CIA Psychic Pioneer Explains How Physics Would Have to Change for ESP

"Our answer is a member of the class of things that can explain psychic abilities."

The film The Men Who Stare at Goats had a long laugh at the United States Army’s 20-year-long attempt to use psychic powers to kill animals. Those experiments grew out of the work of physicist Russell Targ, Ph.D., whose studies on psychic “remote viewing” at the Stanford Research Institute in the 1970s drew the attention of the CIA, which later turned it into the goat-felling Stargate Project. That project was abandoned in 1995, and Targ’s work has been panned as pseudoscience ever since. But he stands by what he saw: people who could perceive hidden targets using only their minds.

How a Brutal Murder Had a Profound Ripple Effect on Scientific Thought

A viral story of 38 do-nothing witnesses changed sociology, psychology, and neuroscience.

When 28-year-old Catherine Susan Genovese was killed outside her apartment in Kew Gardens, Queens, 38 people reportedly witnessed the attack but didn’t get involved.

Known to her friends as Kitty, she had only lived at 82-70 Austin Street for a year with her girlfriend, Mary Ann Zielonko, before returning on the night of March 13 from her job managing a bar.

Scientists Think a Gene Causes Birth Control to Fail in Some Women

"We have just always assumed a woman had done something wrong."

Today, there are a variety of contraceptives available that greatly lower the odds of becoming pregnant, but there’s no guarantee attached to any one method.

While ineffectiveness is often blamed on women not taking their birth control properly, new research suggests some women carry a gene that breaks down the hormones commonly found in contraceptives, meaning that they can still become pregnant even if they use hormonal birth control.
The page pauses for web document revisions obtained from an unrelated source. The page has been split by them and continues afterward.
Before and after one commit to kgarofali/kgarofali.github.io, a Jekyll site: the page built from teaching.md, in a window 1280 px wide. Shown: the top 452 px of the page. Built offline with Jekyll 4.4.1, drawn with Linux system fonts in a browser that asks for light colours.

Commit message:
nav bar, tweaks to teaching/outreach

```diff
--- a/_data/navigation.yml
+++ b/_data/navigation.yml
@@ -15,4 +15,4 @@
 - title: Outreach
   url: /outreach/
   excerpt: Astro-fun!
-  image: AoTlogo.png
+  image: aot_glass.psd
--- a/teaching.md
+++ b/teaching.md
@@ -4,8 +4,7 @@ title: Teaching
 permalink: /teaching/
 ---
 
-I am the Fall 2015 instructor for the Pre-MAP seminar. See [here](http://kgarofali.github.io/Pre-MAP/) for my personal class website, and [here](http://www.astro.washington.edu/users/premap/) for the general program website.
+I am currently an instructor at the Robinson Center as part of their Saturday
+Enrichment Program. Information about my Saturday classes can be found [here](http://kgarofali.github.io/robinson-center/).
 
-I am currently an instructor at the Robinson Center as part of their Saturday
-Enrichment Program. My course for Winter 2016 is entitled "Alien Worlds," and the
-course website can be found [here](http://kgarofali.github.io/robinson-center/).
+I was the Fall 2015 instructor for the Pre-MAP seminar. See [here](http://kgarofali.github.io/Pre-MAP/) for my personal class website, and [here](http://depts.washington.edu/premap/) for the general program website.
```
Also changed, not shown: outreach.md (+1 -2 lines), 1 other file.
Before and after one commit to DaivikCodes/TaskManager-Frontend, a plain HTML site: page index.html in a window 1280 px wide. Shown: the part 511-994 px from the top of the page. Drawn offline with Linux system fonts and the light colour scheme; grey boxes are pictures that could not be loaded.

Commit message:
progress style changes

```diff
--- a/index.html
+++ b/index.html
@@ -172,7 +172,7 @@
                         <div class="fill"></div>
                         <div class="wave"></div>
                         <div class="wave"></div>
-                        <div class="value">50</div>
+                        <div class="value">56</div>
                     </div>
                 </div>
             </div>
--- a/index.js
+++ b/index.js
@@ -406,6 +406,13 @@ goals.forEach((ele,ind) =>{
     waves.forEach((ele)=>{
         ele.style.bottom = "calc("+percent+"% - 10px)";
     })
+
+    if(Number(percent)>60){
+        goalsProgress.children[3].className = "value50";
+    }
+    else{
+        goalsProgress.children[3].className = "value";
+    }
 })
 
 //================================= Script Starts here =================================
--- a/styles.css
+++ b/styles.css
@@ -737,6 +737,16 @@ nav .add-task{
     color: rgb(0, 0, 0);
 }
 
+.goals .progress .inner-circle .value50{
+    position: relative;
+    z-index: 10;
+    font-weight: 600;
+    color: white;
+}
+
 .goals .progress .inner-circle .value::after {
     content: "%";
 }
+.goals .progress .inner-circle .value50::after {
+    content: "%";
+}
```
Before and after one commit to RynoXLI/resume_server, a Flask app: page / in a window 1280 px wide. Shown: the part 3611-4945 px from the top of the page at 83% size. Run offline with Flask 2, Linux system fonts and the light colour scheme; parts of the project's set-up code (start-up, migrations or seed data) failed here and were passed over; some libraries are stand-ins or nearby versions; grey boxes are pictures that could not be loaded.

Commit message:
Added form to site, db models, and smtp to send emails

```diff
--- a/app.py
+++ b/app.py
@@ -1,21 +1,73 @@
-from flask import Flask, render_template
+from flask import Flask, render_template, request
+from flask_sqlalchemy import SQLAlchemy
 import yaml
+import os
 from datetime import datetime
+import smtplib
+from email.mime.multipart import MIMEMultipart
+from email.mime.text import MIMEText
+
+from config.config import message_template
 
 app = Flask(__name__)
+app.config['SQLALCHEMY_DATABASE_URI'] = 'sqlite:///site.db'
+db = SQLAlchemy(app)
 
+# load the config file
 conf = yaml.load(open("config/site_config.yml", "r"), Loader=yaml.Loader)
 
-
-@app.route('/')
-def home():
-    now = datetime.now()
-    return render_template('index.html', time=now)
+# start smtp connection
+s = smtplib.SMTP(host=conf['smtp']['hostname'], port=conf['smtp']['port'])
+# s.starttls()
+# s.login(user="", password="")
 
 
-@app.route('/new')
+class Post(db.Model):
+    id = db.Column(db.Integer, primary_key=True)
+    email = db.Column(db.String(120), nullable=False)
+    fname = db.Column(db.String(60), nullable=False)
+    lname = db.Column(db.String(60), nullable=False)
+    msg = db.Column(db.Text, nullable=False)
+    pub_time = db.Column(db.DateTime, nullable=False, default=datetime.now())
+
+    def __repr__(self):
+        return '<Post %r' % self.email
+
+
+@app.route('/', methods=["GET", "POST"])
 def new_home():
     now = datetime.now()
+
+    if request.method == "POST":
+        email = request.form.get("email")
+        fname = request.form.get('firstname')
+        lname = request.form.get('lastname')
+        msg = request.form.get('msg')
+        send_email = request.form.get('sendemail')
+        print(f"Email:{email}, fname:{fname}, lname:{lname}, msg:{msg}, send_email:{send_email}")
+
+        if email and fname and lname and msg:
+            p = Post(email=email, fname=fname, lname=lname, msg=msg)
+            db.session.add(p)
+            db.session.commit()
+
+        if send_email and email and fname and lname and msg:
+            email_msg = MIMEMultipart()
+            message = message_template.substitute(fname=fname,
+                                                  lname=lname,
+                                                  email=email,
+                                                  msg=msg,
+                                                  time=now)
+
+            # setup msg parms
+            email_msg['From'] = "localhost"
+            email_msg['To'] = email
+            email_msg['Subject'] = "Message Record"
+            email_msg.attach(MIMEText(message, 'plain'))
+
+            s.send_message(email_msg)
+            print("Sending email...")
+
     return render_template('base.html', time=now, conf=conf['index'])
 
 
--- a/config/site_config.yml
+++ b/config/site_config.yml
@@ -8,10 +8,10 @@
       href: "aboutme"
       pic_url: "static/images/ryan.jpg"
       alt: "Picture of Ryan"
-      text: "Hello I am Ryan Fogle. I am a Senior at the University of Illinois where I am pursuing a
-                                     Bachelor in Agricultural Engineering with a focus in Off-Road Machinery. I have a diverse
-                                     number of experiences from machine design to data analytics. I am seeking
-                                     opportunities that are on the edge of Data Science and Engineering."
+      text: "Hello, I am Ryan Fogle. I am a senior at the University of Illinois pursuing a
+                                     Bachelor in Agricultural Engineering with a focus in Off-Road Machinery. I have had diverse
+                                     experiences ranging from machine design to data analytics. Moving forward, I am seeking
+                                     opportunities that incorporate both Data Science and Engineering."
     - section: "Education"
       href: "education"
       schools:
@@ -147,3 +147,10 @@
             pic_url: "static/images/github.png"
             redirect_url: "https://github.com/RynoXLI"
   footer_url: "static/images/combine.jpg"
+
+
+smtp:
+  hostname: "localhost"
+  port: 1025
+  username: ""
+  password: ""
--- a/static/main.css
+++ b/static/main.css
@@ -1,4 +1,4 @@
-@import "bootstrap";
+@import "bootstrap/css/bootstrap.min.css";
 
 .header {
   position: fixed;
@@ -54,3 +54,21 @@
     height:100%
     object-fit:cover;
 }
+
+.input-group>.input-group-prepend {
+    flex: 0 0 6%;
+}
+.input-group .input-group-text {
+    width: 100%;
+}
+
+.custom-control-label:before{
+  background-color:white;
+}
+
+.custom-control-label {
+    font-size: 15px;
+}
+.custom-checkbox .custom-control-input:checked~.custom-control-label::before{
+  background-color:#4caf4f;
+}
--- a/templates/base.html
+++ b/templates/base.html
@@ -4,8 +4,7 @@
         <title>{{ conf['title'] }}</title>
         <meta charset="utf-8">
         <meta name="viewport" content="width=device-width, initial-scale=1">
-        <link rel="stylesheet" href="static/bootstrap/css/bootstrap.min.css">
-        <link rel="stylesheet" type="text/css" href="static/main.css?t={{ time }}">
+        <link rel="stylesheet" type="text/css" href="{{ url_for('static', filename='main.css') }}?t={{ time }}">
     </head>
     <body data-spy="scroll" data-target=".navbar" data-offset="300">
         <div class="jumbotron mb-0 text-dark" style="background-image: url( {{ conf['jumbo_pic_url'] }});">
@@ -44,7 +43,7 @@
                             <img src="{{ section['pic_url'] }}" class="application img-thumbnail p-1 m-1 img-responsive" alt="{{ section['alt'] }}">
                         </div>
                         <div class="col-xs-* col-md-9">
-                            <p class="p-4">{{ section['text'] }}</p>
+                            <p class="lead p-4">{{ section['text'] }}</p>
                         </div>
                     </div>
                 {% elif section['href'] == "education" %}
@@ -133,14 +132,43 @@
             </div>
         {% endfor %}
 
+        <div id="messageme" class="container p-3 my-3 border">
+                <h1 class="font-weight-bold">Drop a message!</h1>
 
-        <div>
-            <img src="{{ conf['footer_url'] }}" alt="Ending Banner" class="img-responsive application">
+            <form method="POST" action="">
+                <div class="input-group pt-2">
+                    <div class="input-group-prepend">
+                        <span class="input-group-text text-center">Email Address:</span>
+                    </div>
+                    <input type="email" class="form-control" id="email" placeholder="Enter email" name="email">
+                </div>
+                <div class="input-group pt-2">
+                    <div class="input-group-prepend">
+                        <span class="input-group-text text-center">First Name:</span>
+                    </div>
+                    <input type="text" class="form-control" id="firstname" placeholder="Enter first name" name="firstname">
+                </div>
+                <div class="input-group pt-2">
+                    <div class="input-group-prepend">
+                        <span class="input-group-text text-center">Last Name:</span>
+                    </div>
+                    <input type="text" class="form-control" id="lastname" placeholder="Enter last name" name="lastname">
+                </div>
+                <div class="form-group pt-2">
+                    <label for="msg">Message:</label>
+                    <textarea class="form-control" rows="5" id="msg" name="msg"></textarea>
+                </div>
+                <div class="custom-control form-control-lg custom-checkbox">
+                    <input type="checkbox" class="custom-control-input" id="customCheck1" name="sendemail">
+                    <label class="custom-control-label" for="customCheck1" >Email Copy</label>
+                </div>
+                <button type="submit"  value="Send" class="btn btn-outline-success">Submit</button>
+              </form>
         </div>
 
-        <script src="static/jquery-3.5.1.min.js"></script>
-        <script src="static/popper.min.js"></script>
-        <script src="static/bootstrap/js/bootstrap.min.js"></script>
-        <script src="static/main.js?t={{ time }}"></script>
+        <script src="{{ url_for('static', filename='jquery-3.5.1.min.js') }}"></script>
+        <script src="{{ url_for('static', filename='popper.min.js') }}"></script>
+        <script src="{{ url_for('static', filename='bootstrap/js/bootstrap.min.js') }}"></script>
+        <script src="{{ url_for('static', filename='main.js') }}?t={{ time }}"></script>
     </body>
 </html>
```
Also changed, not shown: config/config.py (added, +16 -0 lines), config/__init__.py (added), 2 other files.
A study on the gene was published Tuesday in Obstetrics & Gynecology.